Ho, hum, another camera slider, right? Wrong — here’s a camera slider with a literal twist.
What sets [Schijvenaars]’ slider apart from the pack is that it’s not a slider, at least not in the usual sense. A slider is a mechanical contrivance that allows a camera to pan smoothly during a shot. Given that the object is to get a camera from point A to point B as smoothly as possible, and that sliders are often used for long exposures or time-lapse shots, the natural foundation for them is a ball-bearing linear slide, often powered by a stepper motor on a lead screw. [Schijvenaars] wanted his slider to be more compact and therefore more portable, so he designed and 3D-printed a 3-axis pantograph mechanism.

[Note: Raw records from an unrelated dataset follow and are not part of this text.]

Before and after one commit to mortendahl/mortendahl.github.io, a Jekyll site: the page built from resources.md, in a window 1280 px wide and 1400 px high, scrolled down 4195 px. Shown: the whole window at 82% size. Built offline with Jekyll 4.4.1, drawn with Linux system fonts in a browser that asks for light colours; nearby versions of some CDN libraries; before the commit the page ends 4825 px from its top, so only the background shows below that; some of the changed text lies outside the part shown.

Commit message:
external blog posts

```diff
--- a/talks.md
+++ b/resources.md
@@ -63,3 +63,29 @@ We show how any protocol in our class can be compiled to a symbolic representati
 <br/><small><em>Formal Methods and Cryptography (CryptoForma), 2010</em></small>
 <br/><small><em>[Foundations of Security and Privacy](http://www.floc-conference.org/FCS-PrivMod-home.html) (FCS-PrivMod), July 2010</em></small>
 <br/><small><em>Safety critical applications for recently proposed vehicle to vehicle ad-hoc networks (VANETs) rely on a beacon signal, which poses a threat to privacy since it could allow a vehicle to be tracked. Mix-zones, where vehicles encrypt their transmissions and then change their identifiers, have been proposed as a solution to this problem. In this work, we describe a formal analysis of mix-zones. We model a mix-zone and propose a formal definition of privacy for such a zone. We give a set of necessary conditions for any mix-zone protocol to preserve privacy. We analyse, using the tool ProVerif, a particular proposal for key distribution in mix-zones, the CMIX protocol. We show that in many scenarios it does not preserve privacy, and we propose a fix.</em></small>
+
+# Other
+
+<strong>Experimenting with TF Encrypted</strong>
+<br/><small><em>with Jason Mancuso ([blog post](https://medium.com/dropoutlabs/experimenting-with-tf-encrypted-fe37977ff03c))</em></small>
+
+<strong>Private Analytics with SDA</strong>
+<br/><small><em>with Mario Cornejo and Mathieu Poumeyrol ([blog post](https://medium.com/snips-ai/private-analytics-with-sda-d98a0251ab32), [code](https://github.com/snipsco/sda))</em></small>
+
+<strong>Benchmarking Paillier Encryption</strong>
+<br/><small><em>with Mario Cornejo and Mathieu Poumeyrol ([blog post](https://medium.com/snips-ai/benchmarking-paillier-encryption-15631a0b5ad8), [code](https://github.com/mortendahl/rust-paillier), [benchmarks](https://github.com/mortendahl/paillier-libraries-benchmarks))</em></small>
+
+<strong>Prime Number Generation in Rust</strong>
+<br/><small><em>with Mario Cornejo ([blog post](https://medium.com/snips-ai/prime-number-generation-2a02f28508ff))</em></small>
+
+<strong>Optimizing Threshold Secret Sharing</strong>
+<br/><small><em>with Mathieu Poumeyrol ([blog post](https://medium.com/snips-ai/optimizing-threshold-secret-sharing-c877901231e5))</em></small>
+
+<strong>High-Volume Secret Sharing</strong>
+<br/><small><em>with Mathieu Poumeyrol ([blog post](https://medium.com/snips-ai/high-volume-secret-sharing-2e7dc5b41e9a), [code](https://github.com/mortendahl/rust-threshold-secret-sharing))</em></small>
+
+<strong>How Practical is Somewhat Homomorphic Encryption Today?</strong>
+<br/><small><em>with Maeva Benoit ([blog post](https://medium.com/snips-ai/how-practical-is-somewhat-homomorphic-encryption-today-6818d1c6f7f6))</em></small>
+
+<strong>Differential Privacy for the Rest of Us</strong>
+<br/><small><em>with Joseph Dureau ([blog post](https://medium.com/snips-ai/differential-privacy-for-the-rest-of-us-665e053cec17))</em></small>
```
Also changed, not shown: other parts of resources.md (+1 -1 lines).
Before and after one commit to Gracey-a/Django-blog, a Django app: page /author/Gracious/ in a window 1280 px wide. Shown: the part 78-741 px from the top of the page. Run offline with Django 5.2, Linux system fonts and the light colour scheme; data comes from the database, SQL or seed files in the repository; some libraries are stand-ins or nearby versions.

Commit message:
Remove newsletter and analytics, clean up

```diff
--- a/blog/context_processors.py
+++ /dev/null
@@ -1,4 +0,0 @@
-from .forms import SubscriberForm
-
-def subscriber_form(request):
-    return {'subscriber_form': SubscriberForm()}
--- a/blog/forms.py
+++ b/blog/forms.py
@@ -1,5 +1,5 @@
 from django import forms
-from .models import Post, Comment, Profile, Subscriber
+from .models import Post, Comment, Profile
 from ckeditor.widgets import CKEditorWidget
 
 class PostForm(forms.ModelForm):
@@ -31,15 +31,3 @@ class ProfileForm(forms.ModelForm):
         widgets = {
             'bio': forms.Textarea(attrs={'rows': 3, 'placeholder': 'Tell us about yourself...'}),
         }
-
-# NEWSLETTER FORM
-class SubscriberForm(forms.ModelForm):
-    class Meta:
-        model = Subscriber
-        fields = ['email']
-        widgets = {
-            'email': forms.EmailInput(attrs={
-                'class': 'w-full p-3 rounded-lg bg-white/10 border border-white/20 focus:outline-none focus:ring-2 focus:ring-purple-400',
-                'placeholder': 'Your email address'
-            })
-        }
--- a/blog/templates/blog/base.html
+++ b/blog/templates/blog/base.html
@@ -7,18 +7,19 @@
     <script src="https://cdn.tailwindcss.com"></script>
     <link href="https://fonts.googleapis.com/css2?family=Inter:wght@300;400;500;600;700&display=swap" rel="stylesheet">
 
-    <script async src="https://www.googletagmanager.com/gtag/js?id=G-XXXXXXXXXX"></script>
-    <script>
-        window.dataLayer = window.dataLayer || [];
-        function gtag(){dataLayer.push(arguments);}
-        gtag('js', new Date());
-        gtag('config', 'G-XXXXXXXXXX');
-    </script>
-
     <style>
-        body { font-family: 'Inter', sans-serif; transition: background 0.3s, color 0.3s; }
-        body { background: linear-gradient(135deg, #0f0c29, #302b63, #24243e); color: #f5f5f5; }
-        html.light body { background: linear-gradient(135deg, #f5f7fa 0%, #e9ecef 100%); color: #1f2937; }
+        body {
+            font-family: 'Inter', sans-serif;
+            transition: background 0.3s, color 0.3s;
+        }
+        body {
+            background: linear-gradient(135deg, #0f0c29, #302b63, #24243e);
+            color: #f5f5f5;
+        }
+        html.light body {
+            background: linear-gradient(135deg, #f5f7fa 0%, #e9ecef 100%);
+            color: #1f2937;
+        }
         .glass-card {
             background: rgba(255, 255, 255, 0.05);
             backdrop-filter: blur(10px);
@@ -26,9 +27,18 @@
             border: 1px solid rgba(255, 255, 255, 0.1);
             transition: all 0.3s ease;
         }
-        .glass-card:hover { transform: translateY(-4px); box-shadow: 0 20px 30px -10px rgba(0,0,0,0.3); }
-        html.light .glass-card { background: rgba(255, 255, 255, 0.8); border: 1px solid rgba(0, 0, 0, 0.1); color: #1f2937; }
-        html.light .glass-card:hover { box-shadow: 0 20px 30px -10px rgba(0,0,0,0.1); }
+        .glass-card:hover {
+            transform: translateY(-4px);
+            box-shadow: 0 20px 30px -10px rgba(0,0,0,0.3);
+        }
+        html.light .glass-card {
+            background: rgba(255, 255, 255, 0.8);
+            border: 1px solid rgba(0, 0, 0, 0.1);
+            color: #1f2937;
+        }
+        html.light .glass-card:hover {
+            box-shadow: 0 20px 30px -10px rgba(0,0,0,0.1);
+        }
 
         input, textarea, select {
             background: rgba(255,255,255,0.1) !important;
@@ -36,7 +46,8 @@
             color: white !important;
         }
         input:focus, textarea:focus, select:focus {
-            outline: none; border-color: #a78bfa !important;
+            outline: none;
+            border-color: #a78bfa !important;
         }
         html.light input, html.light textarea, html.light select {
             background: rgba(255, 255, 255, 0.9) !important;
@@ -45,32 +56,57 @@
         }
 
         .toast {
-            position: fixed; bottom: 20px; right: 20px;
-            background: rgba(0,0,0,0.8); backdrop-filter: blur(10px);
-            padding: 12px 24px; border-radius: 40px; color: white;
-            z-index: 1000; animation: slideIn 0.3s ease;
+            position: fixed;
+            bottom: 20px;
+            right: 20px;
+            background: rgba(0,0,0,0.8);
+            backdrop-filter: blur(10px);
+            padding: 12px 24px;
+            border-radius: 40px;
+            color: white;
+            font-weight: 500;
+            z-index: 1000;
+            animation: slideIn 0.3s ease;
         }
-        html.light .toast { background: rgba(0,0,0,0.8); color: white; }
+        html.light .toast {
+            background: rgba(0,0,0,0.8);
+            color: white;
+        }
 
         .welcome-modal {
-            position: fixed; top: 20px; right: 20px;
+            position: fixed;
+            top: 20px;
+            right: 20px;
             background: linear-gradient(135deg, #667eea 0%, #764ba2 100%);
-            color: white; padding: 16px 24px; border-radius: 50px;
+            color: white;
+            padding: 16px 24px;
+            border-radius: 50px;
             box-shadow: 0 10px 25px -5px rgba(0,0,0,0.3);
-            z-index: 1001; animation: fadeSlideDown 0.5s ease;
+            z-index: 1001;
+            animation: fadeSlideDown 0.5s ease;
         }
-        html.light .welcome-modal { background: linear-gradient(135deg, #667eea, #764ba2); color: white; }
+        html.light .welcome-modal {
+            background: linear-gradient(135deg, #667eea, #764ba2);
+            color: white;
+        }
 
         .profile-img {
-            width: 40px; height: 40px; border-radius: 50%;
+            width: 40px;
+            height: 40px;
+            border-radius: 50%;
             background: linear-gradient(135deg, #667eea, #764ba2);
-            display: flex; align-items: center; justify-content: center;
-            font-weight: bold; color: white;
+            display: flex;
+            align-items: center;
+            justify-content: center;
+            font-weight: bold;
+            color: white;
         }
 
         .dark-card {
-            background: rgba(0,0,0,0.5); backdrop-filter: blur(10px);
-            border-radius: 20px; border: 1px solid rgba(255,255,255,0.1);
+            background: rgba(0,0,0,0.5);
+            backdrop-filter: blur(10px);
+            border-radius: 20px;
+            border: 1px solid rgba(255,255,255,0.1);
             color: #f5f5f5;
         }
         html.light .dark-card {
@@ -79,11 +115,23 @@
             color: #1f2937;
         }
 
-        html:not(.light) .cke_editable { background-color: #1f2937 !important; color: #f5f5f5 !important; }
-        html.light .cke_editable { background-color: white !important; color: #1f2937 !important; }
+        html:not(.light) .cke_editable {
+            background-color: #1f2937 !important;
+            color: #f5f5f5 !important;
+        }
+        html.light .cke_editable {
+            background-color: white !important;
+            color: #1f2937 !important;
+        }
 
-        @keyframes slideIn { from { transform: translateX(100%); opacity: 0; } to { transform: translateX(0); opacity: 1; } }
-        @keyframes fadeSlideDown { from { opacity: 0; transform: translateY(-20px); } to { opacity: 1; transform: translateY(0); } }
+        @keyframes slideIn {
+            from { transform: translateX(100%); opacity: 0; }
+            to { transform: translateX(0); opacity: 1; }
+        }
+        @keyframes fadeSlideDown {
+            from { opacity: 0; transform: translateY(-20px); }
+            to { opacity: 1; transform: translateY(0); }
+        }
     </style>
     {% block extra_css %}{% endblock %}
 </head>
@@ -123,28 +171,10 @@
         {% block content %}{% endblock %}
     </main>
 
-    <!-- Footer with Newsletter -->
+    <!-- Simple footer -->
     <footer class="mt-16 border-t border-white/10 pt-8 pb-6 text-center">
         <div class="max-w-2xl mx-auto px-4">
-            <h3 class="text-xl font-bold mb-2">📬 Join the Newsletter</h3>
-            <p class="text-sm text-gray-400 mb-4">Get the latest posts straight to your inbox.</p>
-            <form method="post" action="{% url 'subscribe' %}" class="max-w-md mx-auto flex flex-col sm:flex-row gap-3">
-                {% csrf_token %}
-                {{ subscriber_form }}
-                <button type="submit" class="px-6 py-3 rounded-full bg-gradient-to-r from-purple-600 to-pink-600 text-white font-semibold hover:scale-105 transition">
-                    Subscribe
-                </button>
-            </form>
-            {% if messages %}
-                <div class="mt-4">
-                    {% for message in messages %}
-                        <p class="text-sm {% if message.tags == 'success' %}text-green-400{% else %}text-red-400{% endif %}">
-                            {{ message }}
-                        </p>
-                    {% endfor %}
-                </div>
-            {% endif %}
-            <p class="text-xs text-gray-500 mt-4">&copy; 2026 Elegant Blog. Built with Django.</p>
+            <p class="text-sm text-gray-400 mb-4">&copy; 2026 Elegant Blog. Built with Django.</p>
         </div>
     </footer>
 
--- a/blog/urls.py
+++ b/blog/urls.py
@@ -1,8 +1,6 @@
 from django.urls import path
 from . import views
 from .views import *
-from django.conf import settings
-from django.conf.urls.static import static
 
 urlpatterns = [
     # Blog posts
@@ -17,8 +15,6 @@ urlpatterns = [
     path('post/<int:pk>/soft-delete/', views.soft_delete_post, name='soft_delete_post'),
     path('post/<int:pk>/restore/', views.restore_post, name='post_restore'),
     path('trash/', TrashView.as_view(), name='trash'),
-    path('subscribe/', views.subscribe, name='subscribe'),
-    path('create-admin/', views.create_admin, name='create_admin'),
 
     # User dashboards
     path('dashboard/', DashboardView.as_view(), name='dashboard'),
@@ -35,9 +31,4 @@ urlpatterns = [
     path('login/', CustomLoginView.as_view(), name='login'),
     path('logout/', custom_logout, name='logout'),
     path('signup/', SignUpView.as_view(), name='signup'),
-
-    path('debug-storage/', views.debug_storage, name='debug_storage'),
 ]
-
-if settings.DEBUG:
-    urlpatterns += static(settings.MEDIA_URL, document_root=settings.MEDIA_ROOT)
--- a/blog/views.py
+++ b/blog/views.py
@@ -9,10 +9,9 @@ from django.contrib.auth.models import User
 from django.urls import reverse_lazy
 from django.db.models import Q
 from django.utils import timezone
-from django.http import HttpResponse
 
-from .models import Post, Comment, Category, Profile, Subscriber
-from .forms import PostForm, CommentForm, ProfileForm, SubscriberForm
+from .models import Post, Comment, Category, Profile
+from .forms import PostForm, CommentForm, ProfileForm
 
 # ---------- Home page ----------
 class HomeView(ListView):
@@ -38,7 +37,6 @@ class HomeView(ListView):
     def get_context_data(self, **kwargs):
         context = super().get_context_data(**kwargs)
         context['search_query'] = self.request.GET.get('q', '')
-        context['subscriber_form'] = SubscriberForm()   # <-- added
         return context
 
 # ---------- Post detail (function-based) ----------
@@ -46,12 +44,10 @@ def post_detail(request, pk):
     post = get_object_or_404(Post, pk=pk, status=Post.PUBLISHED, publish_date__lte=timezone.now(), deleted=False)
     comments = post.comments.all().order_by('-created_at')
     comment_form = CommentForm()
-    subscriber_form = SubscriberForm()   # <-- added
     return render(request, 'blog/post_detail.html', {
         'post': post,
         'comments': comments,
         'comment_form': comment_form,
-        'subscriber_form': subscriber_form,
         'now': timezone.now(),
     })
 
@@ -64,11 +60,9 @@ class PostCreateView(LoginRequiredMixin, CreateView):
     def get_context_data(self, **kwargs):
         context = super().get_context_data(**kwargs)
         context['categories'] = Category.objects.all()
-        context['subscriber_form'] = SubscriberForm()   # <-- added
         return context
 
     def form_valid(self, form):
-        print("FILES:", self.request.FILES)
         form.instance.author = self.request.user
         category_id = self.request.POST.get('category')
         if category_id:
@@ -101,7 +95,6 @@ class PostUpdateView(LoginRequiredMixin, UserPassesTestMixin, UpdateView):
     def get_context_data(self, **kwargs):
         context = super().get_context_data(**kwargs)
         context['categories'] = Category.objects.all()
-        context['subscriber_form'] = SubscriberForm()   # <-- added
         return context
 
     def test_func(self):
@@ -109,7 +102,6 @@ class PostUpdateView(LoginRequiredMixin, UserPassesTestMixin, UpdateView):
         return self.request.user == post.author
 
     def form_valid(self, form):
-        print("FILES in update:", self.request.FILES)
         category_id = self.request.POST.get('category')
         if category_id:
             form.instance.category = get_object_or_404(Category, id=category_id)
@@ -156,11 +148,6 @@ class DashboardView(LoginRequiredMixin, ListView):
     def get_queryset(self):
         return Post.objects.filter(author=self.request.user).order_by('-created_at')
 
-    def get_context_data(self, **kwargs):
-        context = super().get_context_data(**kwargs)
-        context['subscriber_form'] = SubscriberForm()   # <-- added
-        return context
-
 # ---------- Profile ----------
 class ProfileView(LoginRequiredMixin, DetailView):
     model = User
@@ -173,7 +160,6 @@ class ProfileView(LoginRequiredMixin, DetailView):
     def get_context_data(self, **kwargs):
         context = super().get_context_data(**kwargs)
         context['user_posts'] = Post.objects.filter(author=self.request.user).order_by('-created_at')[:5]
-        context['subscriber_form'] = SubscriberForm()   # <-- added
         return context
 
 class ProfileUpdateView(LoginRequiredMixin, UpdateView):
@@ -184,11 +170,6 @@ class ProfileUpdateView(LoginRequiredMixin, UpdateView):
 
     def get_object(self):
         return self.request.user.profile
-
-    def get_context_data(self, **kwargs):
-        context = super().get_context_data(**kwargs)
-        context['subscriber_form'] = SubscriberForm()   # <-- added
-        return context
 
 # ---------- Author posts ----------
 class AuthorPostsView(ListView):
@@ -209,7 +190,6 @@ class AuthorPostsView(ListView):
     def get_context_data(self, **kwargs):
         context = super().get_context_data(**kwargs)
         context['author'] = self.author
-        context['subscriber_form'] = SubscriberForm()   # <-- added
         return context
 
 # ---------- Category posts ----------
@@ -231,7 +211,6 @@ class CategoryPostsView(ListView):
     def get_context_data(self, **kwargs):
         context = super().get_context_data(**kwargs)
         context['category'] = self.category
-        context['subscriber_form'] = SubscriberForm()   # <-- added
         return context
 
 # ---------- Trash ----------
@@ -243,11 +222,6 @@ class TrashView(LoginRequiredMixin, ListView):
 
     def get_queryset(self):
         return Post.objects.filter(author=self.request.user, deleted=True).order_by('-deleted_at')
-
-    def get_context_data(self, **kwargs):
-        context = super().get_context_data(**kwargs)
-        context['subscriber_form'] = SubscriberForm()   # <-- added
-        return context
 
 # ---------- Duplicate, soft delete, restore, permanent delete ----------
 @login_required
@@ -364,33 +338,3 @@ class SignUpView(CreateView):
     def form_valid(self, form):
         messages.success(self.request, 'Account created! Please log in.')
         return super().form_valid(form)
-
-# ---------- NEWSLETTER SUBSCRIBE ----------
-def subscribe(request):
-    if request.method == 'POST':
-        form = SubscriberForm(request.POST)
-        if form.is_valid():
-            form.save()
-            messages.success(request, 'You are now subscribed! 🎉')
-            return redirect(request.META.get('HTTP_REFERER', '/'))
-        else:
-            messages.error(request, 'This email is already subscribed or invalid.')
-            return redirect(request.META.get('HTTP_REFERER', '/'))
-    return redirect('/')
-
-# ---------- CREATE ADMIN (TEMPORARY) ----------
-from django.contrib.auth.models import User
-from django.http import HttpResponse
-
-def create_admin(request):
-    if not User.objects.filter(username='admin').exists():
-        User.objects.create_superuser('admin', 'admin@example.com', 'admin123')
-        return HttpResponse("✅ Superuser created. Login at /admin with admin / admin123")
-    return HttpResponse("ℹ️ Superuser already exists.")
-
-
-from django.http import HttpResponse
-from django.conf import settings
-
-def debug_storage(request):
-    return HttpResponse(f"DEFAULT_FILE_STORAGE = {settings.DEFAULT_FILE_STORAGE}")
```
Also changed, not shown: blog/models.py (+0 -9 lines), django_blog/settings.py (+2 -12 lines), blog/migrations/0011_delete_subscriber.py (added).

The video below shows the slider panning the camera through a silky smooth 60 centimeters; a bonus of the arrangement is that it can transition from panning in one direction to the other without any jerking. Try that with a linear slider.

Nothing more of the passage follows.